» **What is required**
Omit the images. Copy each entry word for word.

(Beginning of Records for processing)

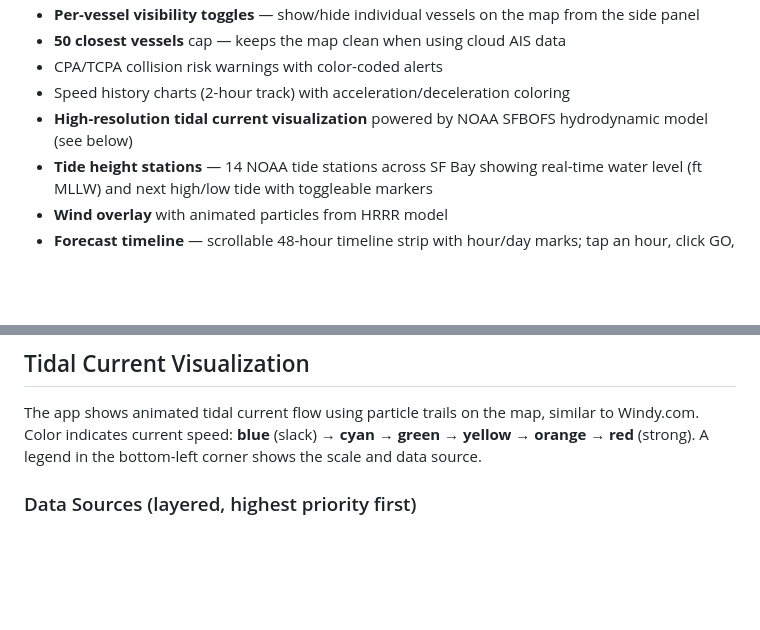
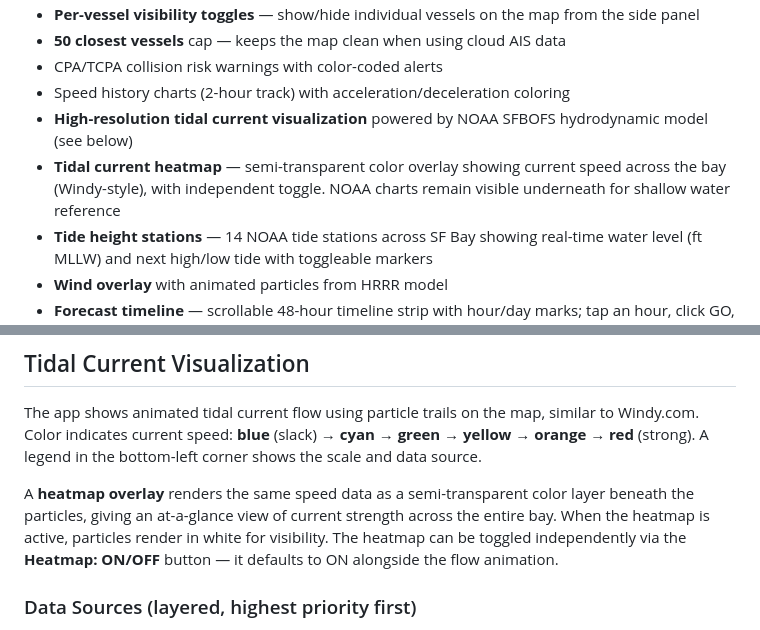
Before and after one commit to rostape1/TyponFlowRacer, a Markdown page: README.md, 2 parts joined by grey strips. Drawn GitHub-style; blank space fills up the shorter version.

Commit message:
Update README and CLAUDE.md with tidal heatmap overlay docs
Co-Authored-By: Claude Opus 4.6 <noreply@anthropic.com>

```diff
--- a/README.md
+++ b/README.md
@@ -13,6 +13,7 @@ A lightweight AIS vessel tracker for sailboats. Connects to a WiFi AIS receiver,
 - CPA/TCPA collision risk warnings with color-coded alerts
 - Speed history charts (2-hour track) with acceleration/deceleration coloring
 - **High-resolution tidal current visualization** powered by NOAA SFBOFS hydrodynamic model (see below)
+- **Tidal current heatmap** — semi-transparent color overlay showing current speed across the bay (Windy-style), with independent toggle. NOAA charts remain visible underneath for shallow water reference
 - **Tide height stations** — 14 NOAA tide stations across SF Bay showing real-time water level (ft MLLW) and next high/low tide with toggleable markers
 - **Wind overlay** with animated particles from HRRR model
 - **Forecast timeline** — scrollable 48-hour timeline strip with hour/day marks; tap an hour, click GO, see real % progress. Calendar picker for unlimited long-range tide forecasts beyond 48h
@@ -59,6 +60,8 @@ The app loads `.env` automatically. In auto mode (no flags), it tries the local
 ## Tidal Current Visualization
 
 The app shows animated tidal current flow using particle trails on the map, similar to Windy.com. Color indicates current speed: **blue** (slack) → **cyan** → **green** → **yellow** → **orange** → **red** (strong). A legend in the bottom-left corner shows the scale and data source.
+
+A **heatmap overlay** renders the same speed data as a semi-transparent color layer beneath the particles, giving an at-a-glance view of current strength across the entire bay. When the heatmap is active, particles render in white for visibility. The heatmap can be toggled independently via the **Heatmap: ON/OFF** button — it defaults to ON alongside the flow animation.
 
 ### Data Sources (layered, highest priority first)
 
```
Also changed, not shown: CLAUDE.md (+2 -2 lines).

(End of Records for processing)

» **Expected answer**
Before and after one commit to rostape1/TyponFlowRacer, a Markdown page: README.md, 2 parts joined by grey strips. Drawn GitHub-style; blank space fills up the shorter version.

Commit message:
Update README and CLAUDE.md with tidal heatmap overlay docs
Co-Authored-By: Claude Opus 4.6 <noreply@anthropic.com>

```diff
--- a/README.md
+++ b/README.md
@@ -13,6 +13,7 @@ A lightweight AIS vessel tracker for sailboats. Connects to a WiFi AIS receiver,
 - CPA/TCPA collision risk warnings with color-coded alerts
 - Speed history charts (2-hour track) with acceleration/deceleration coloring
 - **High-resolution tidal current visualization** powered by NOAA SFBOFS hydrodynamic model (see below)
+- **Tidal current heatmap** — semi-transparent color overlay showing current speed across the bay (Windy-style), with independent toggle. NOAA charts remain visible underneath for shallow water reference
 - **Tide height stations** — 14 NOAA tide stations across SF Bay showing real-time water level (ft MLLW) and next high/low tide with toggleable markers
 - **Wind overlay** with animated particles from HRRR model
 - **Forecast timeline** — scrollable 48-hour timeline strip with hour/day marks; tap an hour, click GO, see real % progress. Calendar picker for unlimited long-range tide forecasts beyond 48h
@@ -59,6 +60,8 @@ The app loads `.env` automatically. In auto mode (no flags), it tries the local
 ## Tidal Current Visualization
 
 The app shows animated tidal current flow using particle trails on the map, similar to Windy.com. Color indicates current speed: **blue** (slack) → **cyan** → **green** → **yellow** → **orange** → **red** (strong). A legend in the bottom-left corner shows the scale and data source.
+
+A **heatmap overlay** renders the same speed data as a semi-transparent color layer beneath the particles, giving an at-a-glance view of current strength across the entire bay. When the heatmap is active, particles render in white for visibility. The heatmap can be toggled independently via the **Heatmap: ON/OFF** button — it defaults to ON alongside the flow animation.
 
 ### Data Sources (layered, highest priority first)
 
```
Also changed, not shown: CLAUDE.md (+2 -2 lines).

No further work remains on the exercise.